- _What to produce_
Pull every line containing the word "repository" from the records.

─── Exercise materials ───

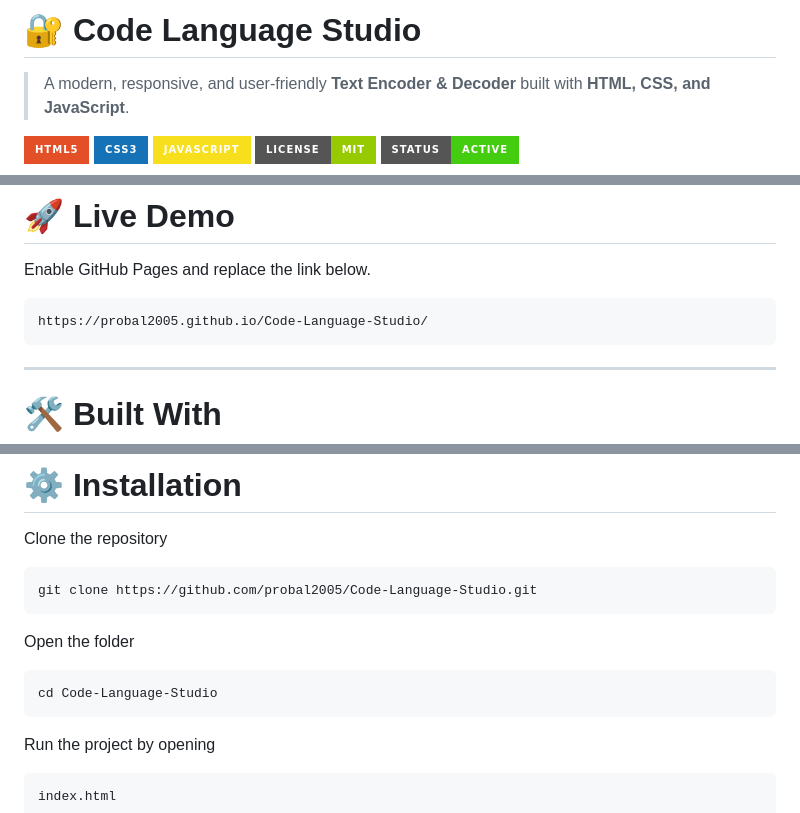
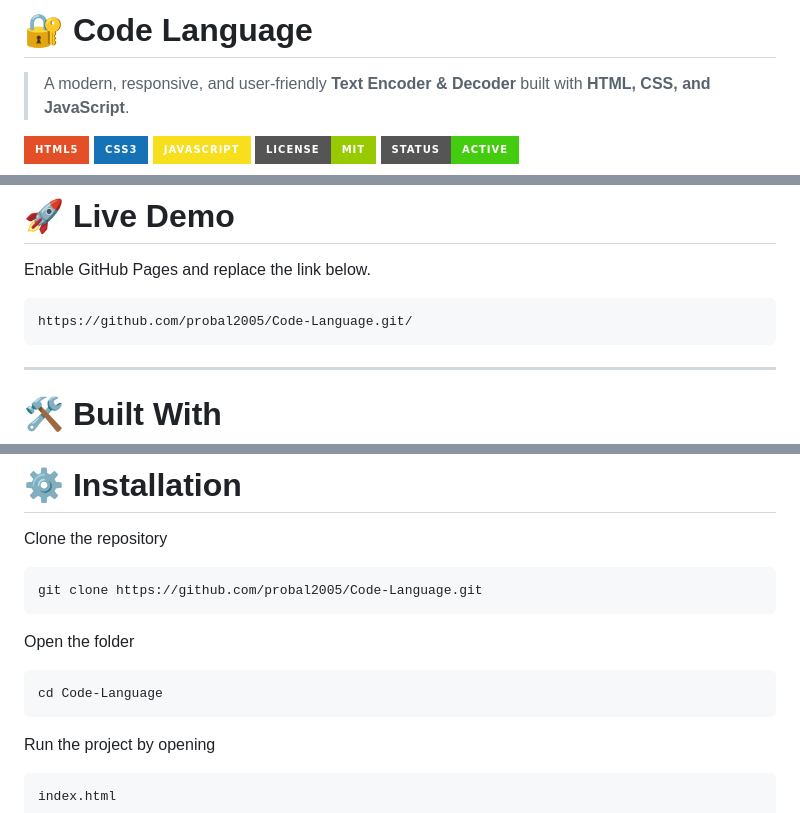
Before and after one commit to probal2005/Code-Language, a Markdown page: README.md, 3 parts joined by grey strips. Drawn GitHub-style; badges without logos.

Commit message:
Rename project to 'Code Language' and update links
Updated project name and repository links in README.

````diff
--- a/README.md
+++ b/README.md
@@ -1,4 +1,4 @@
-# 🔐 Code Language Studio
+# 🔐 Code Language
 
 > A modern, responsive, and user-friendly **Text Encoder & Decoder** built with **HTML, CSS, and JavaScript**.
 
@@ -56,7 +56,7 @@ assets/code-language-encoder.png
 Enable GitHub Pages and replace the link below.
 
 ```
-https://probal2005.github.io/Code-Language-Studio/
+https://github.com/probal2005/Code-Language.git/
 ```
 
 ---
@@ -92,13 +92,13 @@ Code-Language-Studio
 Clone the repository
 
 ```bash
-git clone https://github.com/probal2005/Code-Language-Studio.git
+git clone https://github.com/probal2005/Code-Language.git
 ```
 
 Open the folder
 
 ```bash
-cd Code-Language-Studio
+cd Code-Language
 ```
 
 Run the project by opening
````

───

- _Task response_
Updated project name and repository links in README.
 Clone the repository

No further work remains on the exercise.